It only feels like it was launched yesterday, but the Kia Cee’d has been given a mid-life facelift.
The results are impressive, with a fresh look and a raft of improvements for a car that first hit UK dealers in 2006.
For now, the five-door hatch and estate versions alone have been tweaked, with an upgraded three-door Pro_cee’d to follow in 2010.
A striking new grille and reshaped headlamps give the illusion of a lower, wider stance. At the rear, a refreshed tail-light cluster mimics the appearance of more expensive LEDs. Completing the look are revamped alloy wheels, as well as a choice of five new colours.
Inside, the basic cabin is unchanged, but the central stack of the dashboard has been restyled. It’s now easier on the eye and more intuitive.
Better materials are used for the air vent surrounds and door trim, too, with high-gloss black included for the first time in a Kia. It’s subtle, but altogether more appealing.
The company has bent over backwards to refine the experience from behind the wheel. Kia’s engineers have tweaked the suspension and chassis for a more comfortable ride, sharpening the steering and adding soundproofing inside the bodyshell. The result is that the Cee’d is a far quieter and more comfortable car.

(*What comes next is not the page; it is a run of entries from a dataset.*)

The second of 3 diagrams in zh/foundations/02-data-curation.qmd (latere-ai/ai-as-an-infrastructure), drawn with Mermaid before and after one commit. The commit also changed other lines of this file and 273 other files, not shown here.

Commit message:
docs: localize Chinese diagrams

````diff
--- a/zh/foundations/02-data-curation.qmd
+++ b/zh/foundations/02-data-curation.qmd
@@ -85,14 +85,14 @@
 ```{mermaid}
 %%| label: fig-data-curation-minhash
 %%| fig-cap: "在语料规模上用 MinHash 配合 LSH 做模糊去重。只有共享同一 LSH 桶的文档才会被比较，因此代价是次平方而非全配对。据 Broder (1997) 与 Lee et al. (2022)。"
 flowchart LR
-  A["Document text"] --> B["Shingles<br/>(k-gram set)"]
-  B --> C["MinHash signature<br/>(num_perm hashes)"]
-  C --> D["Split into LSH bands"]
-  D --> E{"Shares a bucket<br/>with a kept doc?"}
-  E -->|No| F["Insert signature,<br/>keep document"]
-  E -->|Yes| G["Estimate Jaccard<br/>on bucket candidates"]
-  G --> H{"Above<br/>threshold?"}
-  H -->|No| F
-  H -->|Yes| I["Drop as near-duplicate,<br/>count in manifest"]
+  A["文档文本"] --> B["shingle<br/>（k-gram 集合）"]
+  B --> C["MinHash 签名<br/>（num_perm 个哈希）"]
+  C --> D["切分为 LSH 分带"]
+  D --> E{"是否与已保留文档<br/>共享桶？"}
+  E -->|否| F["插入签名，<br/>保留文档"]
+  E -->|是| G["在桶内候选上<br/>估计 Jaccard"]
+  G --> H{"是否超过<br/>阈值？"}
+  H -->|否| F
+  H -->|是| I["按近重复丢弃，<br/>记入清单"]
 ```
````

The ride is impressively well damped, and takes the sting out of rough road surfaces, yet at the same time, the suspension is firm enough to resist body roll.
Buyers will still be able to choose from three petrol engines and two diesels, although the popular 1.6-litre CRDi oil-burner has been replaced by an all-new unit of the same capacity.
This promises greater torque from low in the rev range, while also giving improved fuel economy and emissions.
Elsewhere, the addition of low-resistance tyres across the range reduces average CO2 emissions.
The 89bhp 1.6-litre diesel is as impressive on the road as the figures suggest, with its 255Nm of torque making for effortless progress.
So overall, it’s a solid update for Kia’s hatch.
A sharper look blends with a stronger package to ensure the Korean five-door is now even better equipped to take on the best in its class.
Rival: Honda Civic Striking looks, punchy engines, a generous boot and sharp steering keep Honda near top of class. But impractical rear doors and poor visibility let it down.